National Assembly

Election results

Data on parliamentary elections, including the background, candidates, voter turnout, results and the formation of the new legislature. By default the latest election results are displayed. Select a date to view results from previous elections


Election date(s) The date when elections started and ended for directly or indirectly elected parliaments/chambers. The date of appointments for appointed parliaments/chambers.
01.09.2018 to 15.09.2018
Expected date of next elections The expected date at which the next elections should take place, based on law or practice.
Number of seats at stake Number of seats contested at the elections. Where the parliament/chamber is fully renewed, this number is usually identical to the statutory number of members. Where the parliament/chamber is partially renewed or appointed, the number of seats at stake is usually less than the total number of members.
Scope of elections Scope of elections: Full renewal; Partial renewal.
Full renewal


Number of parties contesting the election This field may include either the number of parties contesting the election, or the number of coalitions/electoral alliance.
96 parties and 16 coalitions

Voter turnout

Registration Number of people registered to vote
Votes Number of people who actually voted
Voter turnout The percentage is calculated by dividing the number of people who actually voted by the number of people registered to vote


About the election Short description of the context and results of the election.
President Mohamed Ould Abdel Aziz’s Union for the Republic Party (UPR) and its allies won the majority in the 157-member National Assembly (see note 1). Among the opposition forces, Tawassoul, an Islamist party led by Mr. Mohamed Jemil Ould Mansour, came first with 14 seats. The National Forum for Democracy and Unity (FNDU, see note 2), led by Mr. Mohamed Ould Maouloud, also entered the National Assembly along with the ADIL party (National Pact for Democracy and Development), led by former Prime Minister Yahya Ould Ahmed El Waghef, and the People's Progressive Alliance (APP), led by former Speaker Messaoud Ould Boulkheir.

The 2018 elections were the first to be held after the abolition of the Senate in 2017 in a constitutional referendum (see note 3). Prior to the elections, the opposition coalition FNDU demanded the dissolution of the election commission. It criticized the composition of the election commission (made up of representatives from the presidential majority and "moderate" opposition) and the audit of the electoral roll.

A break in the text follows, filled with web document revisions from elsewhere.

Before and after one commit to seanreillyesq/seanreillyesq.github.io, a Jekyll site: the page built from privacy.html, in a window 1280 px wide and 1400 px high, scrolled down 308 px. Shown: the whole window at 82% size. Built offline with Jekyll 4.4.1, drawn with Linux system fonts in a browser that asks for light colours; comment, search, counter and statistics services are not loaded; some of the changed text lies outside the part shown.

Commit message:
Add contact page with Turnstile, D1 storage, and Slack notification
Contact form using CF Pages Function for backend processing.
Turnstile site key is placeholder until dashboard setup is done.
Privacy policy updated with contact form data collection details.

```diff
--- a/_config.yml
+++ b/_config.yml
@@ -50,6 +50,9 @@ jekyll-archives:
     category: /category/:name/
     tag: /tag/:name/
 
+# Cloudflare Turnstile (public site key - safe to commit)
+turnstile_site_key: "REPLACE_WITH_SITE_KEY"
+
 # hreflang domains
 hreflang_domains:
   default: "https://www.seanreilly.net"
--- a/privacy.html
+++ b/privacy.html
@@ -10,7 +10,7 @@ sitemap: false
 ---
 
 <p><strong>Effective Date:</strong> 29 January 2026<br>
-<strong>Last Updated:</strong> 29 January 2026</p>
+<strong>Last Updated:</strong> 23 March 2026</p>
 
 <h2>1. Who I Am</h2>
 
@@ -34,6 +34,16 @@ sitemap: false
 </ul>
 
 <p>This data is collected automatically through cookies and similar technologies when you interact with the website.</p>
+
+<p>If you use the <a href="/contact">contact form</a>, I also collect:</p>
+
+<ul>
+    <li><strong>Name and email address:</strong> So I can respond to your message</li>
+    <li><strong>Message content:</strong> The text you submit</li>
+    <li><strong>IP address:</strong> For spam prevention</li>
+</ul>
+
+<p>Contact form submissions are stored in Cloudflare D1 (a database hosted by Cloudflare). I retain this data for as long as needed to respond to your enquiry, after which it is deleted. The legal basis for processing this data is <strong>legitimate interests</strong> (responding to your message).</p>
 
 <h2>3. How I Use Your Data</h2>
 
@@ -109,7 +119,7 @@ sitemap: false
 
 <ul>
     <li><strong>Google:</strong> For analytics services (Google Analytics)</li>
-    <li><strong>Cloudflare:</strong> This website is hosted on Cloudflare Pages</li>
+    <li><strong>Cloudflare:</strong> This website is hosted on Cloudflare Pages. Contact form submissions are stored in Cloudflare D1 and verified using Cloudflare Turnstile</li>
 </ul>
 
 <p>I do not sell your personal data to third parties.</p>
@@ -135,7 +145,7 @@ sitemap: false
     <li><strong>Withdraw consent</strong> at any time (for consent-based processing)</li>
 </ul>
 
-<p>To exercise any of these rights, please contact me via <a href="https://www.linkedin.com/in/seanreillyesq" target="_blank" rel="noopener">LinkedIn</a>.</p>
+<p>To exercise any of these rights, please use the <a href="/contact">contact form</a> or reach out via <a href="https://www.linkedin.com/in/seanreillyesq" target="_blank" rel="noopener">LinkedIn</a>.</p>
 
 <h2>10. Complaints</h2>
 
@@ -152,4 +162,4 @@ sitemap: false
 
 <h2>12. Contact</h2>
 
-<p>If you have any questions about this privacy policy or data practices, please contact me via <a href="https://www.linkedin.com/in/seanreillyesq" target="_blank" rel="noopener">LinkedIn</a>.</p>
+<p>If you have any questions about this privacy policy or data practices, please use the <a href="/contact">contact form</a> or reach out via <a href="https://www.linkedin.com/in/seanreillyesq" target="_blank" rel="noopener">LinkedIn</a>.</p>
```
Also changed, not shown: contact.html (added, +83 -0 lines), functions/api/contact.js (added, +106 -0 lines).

During the election campaign, President Aziz called on voters to give the UPR an overwhelming majority so as to continue Government’s development projects and programmes. The Democratic Opposition's Electoral Alliance (Ceod), which groups "radical" opposition parties, accused the Government of organizational problems and "massive fraud", an allegation that the Government denied. The observer mission from the African Union stated the problems did not affect the credibility of the elections.

Note 1:
The statutory number increased from 147 to 157 in accordance with the organic law adopted by the National Assembly in January 2018. It includes 4 seats reserved for Mauritanians abroad (1 seat each for Africa, Asia, Europe and America).

Note 2:
The FNDU, which boycotted the previous elections in 2013, is made up of several political parties—including the Rally of Democratic Forces (RFD, led by Ahmed Ould Daddah), the Democratic Convergence (CD), SAWAB and the National Union for Democratic Change (UNAD)—as well as civil society organizations, trade unions and independent persons.

Note 3:
President Aziz had announced the referendum on abolition of the Senate in May 2016, stating that the Senate slowed down the law making process. In March 2017, the National Assembly adopted constitutional amendments including the abolition of the Senate, which the Senate rejected. Opposition groups strongly opposed the proposed constitutional amendments, arguing that they would remove crucial checks on power and pave the way for President Aziz to run for a third term in 2019.
In August 2017, 53.75% of nearly 1.4 million registered voters turned out at the referendum. Over 85% of them approved the constitutional amendments including the abolition of the Senate. The power of the Senate was transferred to the National Assembly after the President signed into law the amendments later in the same month.
The Senate, which had been elected in 2007, was due to be renewed by one-third in 2009, 2011 and 2013 but indirect elections were successively delayed. Although the Constitutional Court ordered the full renewal of the Senate in 2016, Senate elections were not held before its abolition in 2017.
National Assembly (10.10.2018, 14.10.2018)
L'agence Mauritanienne d'information (AMI)
Women Directly Elected

New legislature

Total number of men after the election The total number of male parliamentarians in this parliament/chamber following the election or renewal, regardless of their modes of designation.
Total number of women after the election The total number of female parliamentarians in this parliament/chamber following the election or renewal, regardless of their modes of designation.
Date of the first session The date when the newly elected parliament/chamber was convened for the first time. It may be different from the date when members were sworn in.
First Speaker of the new legislature
First Speaker of the new legislature First name of the Speaker of the new legislature following the election or renewal.
Cheikh Ould Baya (Male)
Political party
Union for the Republic (UPR)
Date of election